In Rogers v. Bromac Title Services, a three judge panel from the 5th Circuit upheld the trial judge's decision to dismiss the plaintiff's wrongful termination claim pursuant to the Jury System Improvement Act ("JSIA"), 28 USC 1875.
In this case, plaintiff, a closing officer, sued her former employer (real estate company) for violating 28 USC 1875 ("No employer shall discharge, threaten to discharge, intimidate, or coerce any permanent employee by reason of such employee's jury service, or the attendance or scheduled attendance in connection with such service, in any court of the United States.")
Plaintiff alleges that she was terminated from Bromac because of her service as a grand juror which required her to miss numerous work days. Defendant claims that plaintiff was terminated for making two offcolor remarks at important meetings. Defendant moved for summary judgment and it was granted. Plaintiff filed a timely appeal.
Plaintiff's first offcolor comment, which occured on August 31, 2011 during a meeting with real estate agents, was as follows: [r]aise your hand if you have had unprotected sex.
Plaintiff's second offcolor comment, which occured on April 18, 2012, again during a meeting, was as follows: [y]ou guys know you are always welcome to call me after hours or on weekends. I always answer my phone unless I'm drinking.
2 days after this second comment plaintiff was fired. She had been on the job since April 29, 2009. Rogers grand jury service had initially run from Aug 22, 2011 to Feb. 19, 2012; however, it was extended to August 19, 2012.

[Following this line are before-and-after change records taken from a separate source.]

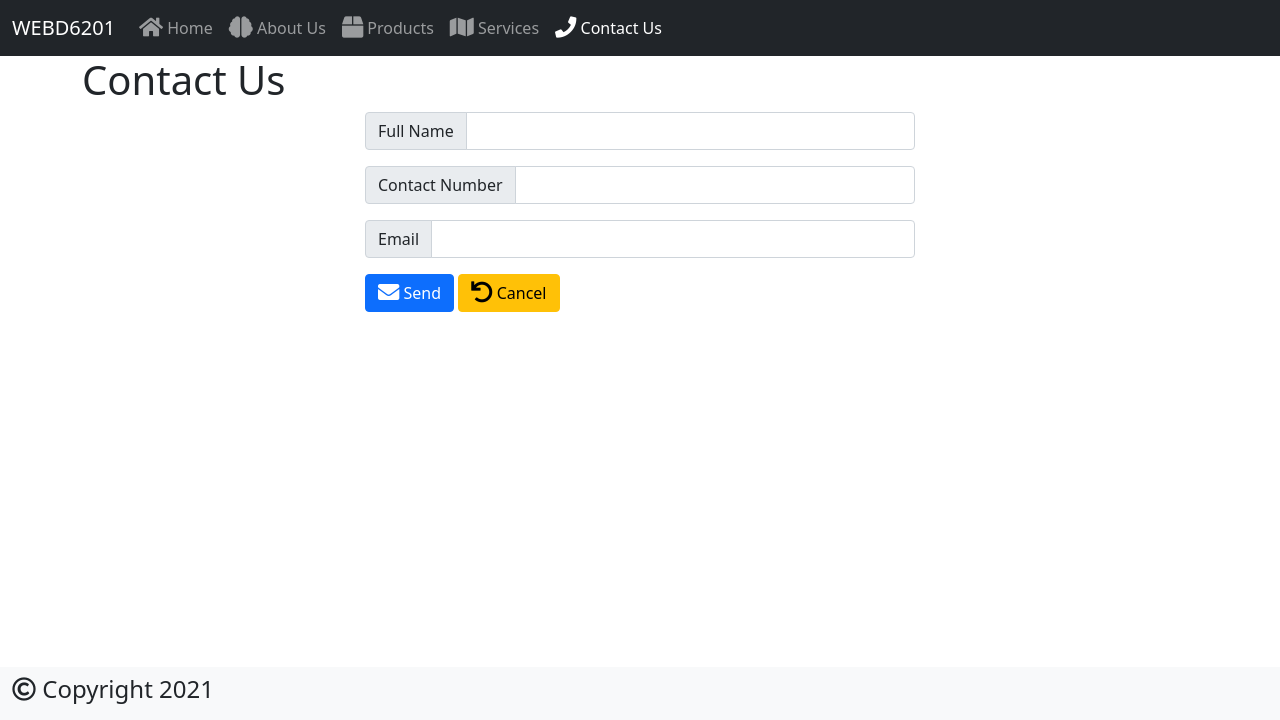
Repository: AshokSasi/WEBD6201-Week3
Page: contact.html
These files come from the project's save history. The page is drawn as it stood at one moment and after the next save; the edit follows.
The browser window is 1280 px wide. The pictures show the whole page.

Above is the page before, as saved 2021-01-21 10:49:48.

After the next save:
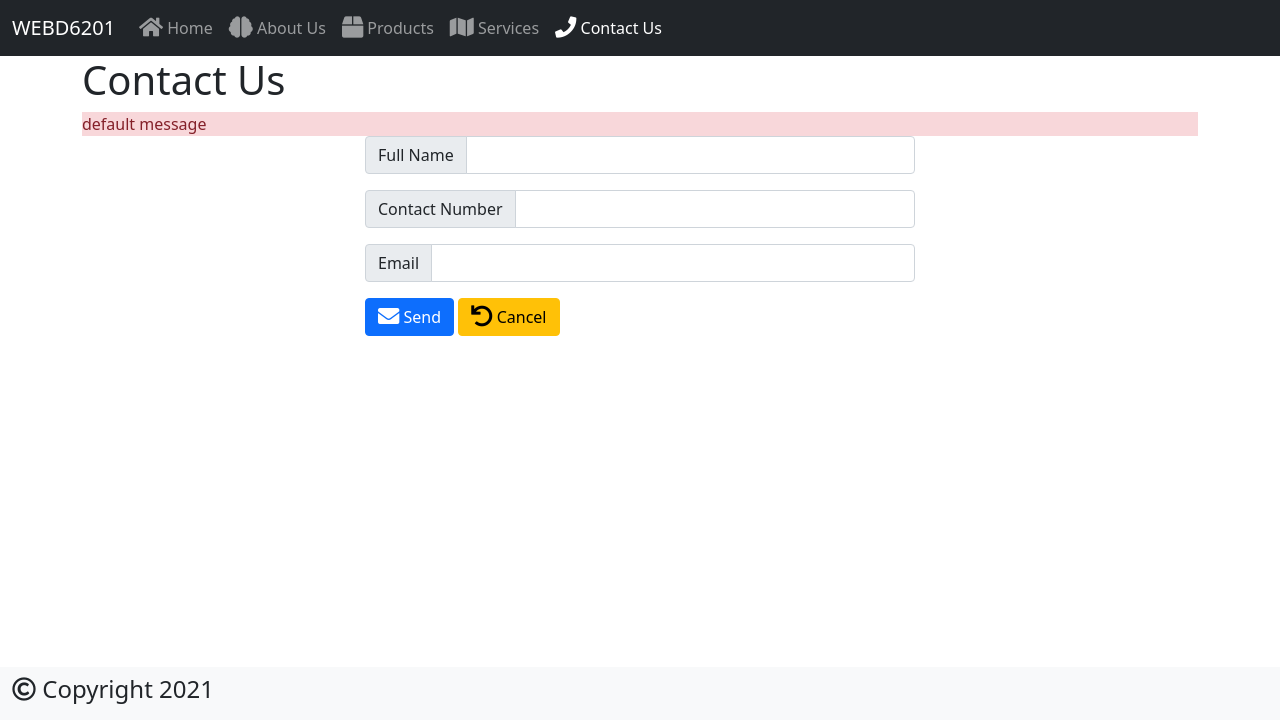
Saved 6 s later.
--- a/contact.html
+++ b/contact.html
@@ -47,7 +47,7 @@
     <main class="container">
         <h1>Contact Us</h1>
        <div id="messageArea" class="alert-danger">
-
+         default message
        </div>
         <!--Contact us form-->
         <div class="row justify-content-md-center g-3">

In upholding the trial court's dismissal of plaintiff's claim, the three judge panel determined that with claims arising under the JSIA, the plaintiff must prove that she would not have been subjected to the adverse employment action but-for her jury service. The panel then determined that the evidence presented by plaintiff was not enough to create a genuine material issue of fact that the reasons (her inappropriate statements in two important meetings) offered by the defendant were pre-textual.